From the computer to the tabletop, this is all about games. Updated each week-end.
2. It’s harder than I remember. Here’s my play time to date; get all excited, start a campaign as Pontus. Think about all the victories I will win with my ultra fast horse archer based army. Realise within 3 turns that I will be gone within 5. Quit. Start the introductory campaign to get the hang of things. Play the third scenario four times before successfully capturing the city with a still-living general. Play two turns of the open campaign and realise I will be dead soon. Quit. Start a new campaign as Rome and this time, focus.
3. Money is important. The number of turns I’ve spent basically doing nothing but waiting for my treasury to recharge is high. At least one third of my earlier turns were spent this way. Money is the sinews of war, and without it you can do nothing.
4. Food is more important. You cannot eat money. Neither can you turn money into things you can eat through trade. Either your empire is self-sufficient, or you starve. I went from a surplus of 24 food to a deficit of 16 in about 6 turns by not paying attention. In the end I had to abort my invasion of Greece and Thrace as my armies were dying from lack of food.

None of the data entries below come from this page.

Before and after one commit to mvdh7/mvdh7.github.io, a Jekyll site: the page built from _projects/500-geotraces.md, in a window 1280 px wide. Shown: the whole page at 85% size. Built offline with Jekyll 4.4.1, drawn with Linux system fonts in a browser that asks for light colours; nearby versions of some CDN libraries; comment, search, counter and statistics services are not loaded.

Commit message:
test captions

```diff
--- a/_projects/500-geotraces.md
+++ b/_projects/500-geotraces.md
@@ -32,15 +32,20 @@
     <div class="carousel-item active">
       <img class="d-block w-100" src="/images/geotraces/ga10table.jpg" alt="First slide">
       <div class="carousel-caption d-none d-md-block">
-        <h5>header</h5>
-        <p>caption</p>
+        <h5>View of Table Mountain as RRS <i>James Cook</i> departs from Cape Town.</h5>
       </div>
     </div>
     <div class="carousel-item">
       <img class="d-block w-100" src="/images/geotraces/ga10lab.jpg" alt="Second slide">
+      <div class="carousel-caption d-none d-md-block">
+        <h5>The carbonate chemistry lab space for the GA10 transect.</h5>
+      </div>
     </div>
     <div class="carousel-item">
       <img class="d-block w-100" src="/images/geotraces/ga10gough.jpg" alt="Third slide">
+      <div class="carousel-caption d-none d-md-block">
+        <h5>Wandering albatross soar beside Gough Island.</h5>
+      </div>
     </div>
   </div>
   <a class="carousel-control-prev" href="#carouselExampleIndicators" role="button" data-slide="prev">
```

5. Planning is everything. This is a game that rewards careful planning, and information gathering. Simply launching yourself at your neighbors without checking things out first is a great recipe for disaster. Even going back to the food situation above, if you’re going to expand your home cities then look for provinces with good arable land to invade and start farming. Don’t just attack randomly, it doesn’t work out.
6. The living map is awesome. In previous Total War games, unallocated regions were always passive ‘rebel’ regions and would simply wait to be conquered. In Rome II every province has its own identity and agenda. Once you start the ball rolling on a campaign, crazy things happen. Crazy awesome things. In my current campaign I have watched Carthage get taken apart by the other (non-playable) African factions acting together. Sparta conquered Epirus and Athens conquered Egypt, and then both fell to Odryssia. The Suebi expanded to their south quite rapidly, then lost all their gains in a series of rebellions. Regardless of who you choose, you are playing on a living map, and it pays to be attentive to what is happening elsewhere, and take advantage where you can. I gained two provinces from Carthage in their long war, while remaining their trading partner, by swooping in to take over once the city had been deserted, or taken by a minor faction I felt safe in annoying.

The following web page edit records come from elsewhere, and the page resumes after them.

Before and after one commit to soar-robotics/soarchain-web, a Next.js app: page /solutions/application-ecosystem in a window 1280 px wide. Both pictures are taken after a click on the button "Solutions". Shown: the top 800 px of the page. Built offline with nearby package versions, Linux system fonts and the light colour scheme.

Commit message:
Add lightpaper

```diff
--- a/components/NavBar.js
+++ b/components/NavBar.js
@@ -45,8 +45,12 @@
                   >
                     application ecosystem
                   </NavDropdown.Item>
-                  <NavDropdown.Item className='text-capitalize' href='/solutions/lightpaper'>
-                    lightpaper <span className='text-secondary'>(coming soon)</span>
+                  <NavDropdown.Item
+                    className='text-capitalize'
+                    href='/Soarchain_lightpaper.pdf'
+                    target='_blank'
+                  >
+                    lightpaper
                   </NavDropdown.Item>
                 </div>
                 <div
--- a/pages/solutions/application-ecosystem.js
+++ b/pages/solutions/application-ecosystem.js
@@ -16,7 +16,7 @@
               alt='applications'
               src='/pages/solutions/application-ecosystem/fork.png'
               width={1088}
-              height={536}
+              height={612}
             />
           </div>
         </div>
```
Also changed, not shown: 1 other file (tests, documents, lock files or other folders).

With less than 100 turns played so far, the playable factions of Athens, Carthage, Egypt, Epirus, Macedon, and Sparta are all gone. Starting a new campaign, even as the same faction will start the ball rolling in a completely different direction. This speaks well for the game’s replayability as you will find yourself facing different circumstances even when repeating a faction.
7. Battles are short but intense. Battles typically last four to six minutes, but they feel like an hour. Tactically, things are still there. Rushing horsemen down the flanks to attack bowmen and slingers works fine. Legionaries can hold until their fellows charge in from the flanks to break an enemy, but the amount of time to play through a battle has been compressed. The house could be on fire and I wouldn’t notice.

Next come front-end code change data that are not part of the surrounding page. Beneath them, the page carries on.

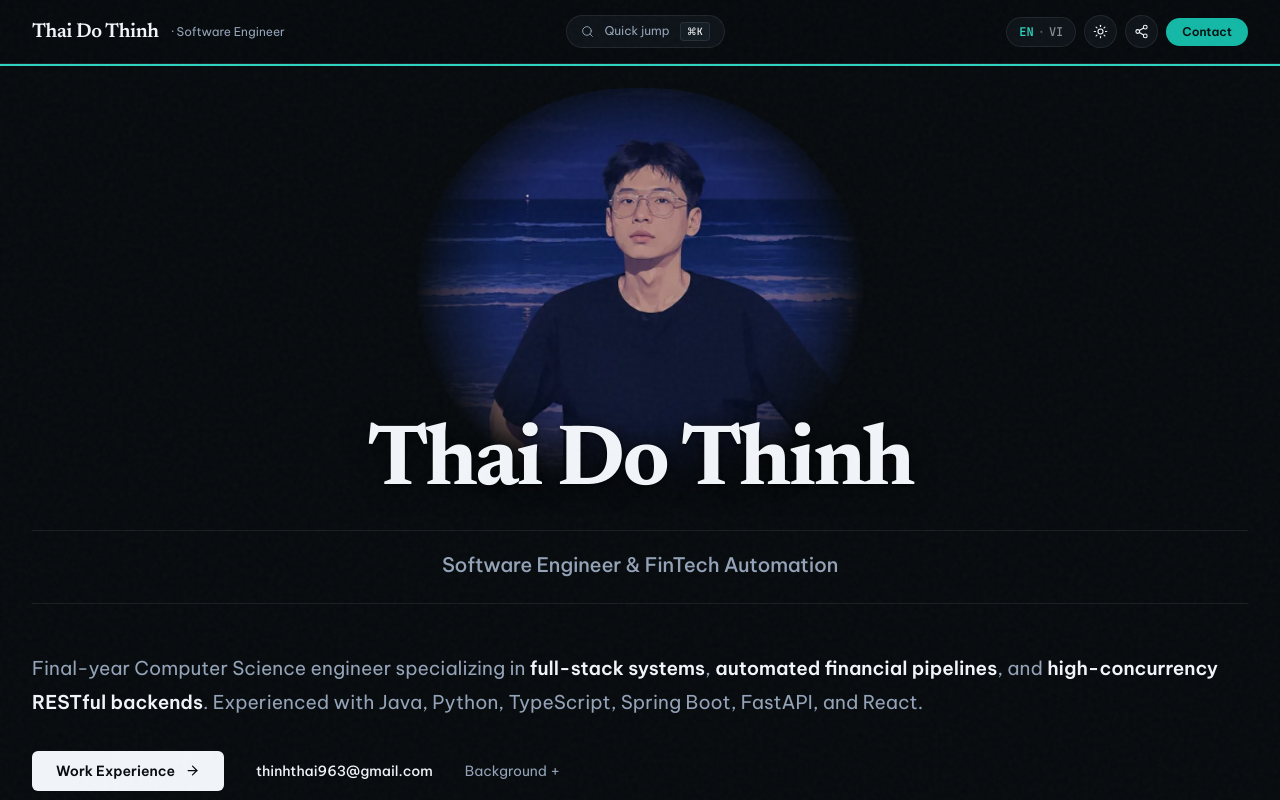
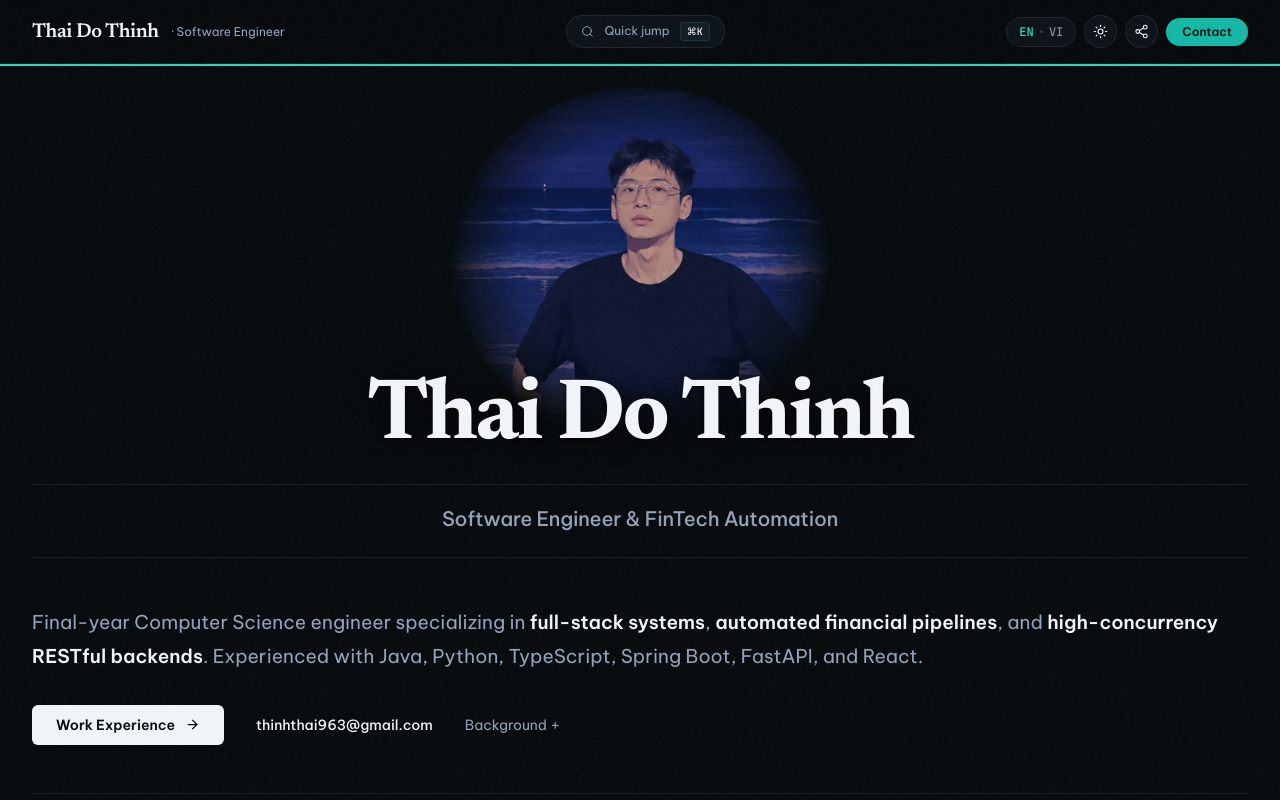
Before and after one commit to soodthin/dev-portfolio, a Next.js app: page / in a window 1280 px wide. Shown: the top 800 px of the page. Built offline with nearby package versions, Linux system fonts and the light colour scheme.

Commit message:
style(hero): scale down avatar and optimize depth overlap ratio

```diff
--- a/components/sections/HeroSection.tsx
+++ b/components/sections/HeroSection.tsx
@@ -20,7 +20,7 @@ const SOFT_EDGE_MASK_STYLE: React.CSSProperties = {
     'radial-gradient(ellipse 49% 49% at 50% 45%, #000 64%, rgba(0, 0, 0, 0.45) 86%, transparent 100%)',
 };
 
-const LOUPE_RADIUS_PX = 74;
+const LOUPE_RADIUS_PX = 66;
 
 function FramelessOrbitEclipseAvatar({
   avatarSrc,
@@ -105,7 +105,7 @@ function FramelessOrbitEclipseAvatar({
         if (e.touches[0]) updateAperture(e.touches[0].clientX, e.touches[0].clientY, false);
       }}
       onTouchEnd={closeAperture}
-      className={`relative z-10 w-[330px] h-[350px] sm:w-[390px] sm:h-[400px] md:w-[440px] md:h-[430px] lg:w-[460px] lg:h-[440px] rounded-full cursor-default select-none transition-shadow duration-200 ${
+      className={`relative z-10 w-[280px] h-[300px] sm:w-[330px] sm:h-[345px] md:w-[370px] md:h-[370px] lg:w-[390px] lg:h-[380px] rounded-full cursor-default select-none transition-shadow duration-200 ${
         isDark
           ? 'overflow-visible bg-transparent border-0'
           : 'overflow-hidden bg-transparent border-0'
@@ -300,7 +300,7 @@ export function HeroSection() {
                 ? '0 4px 24px rgba(0, 0, 0, 0.72), 0 1px 3px rgba(0, 0, 0, 0.85)'
                 : '0 0 1.5px rgba(255, 255, 255, 1), 0 2px 8px rgba(255, 255, 255, 0.95), 0 8px 24px rgba(234, 239, 244, 0.9)',
             }}
-            className="relative z-30 -mt-[62px] sm:-mt-[82px] md:-mt-[96px] lg:-mt-[106px] text-center font-serif font-bold text-[40px] sm:text-[64px] md:text-[80px] lg:text-[86px] leading-[0.98] tracking-[-0.03em] px-2 text-[var(--text)] select-none"
+            className="relative z-30 -mt-[52px] sm:-mt-[70px] md:-mt-[82px] lg:-mt-[92px] text-center font-serif font-bold text-[40px] sm:text-[64px] md:text-[80px] lg:text-[86px] leading-[0.98] tracking-[-0.03em] px-2 text-[var(--text)] select-none"
           >
             {data.profile.name}
           </motion.h1>
```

8. First impressions: good. This game is a great addition to the series. Some aspect, such as city management have been streamlined. Others, such as the factions, have been deepened. The experience so far has been superior to Rome. If nothing else, not forcing you to play a campaign as Rome to completion before unlocking any other faction as playable is a massive improvement. There is a lot to get the hang of though, and the game rewards careful planning and information gathering over simple military superiority (though that is important too).